● **THE PROBLEM**:
Report the count of lines in the records that contain "sheet", without any added text.

(Detected change data)
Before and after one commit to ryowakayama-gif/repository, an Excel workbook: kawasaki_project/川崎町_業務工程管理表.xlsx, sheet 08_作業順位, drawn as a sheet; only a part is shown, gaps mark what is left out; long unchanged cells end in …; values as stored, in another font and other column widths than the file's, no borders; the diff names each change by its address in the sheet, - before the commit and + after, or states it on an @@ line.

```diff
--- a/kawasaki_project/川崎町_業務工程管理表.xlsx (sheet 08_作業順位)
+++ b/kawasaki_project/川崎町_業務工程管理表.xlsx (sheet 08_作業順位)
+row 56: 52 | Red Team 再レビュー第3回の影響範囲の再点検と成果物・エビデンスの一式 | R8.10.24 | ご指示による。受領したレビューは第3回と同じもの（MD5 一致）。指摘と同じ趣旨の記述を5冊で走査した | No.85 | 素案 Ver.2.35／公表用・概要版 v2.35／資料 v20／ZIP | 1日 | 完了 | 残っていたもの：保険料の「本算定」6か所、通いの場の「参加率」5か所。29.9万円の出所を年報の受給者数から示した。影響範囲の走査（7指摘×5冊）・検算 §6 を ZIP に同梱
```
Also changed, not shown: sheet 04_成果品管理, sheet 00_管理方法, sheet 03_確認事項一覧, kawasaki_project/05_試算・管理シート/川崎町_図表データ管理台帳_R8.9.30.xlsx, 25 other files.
==
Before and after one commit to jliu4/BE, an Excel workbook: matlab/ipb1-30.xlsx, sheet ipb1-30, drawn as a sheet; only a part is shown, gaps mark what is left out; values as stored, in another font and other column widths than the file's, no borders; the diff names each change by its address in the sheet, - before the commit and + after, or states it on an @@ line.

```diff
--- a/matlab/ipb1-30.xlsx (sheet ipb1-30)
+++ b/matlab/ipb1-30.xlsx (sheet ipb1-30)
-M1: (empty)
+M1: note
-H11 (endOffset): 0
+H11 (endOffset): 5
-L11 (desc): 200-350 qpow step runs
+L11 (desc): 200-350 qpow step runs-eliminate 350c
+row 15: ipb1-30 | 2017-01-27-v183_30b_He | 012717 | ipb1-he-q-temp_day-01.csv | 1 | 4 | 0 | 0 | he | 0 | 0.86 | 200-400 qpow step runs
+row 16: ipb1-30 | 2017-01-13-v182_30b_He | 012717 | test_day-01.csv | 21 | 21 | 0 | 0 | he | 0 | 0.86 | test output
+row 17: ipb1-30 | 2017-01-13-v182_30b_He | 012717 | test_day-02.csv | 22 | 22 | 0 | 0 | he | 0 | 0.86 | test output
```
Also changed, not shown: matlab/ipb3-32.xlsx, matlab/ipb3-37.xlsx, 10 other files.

● **RESPONSE TO THE TASK**:
7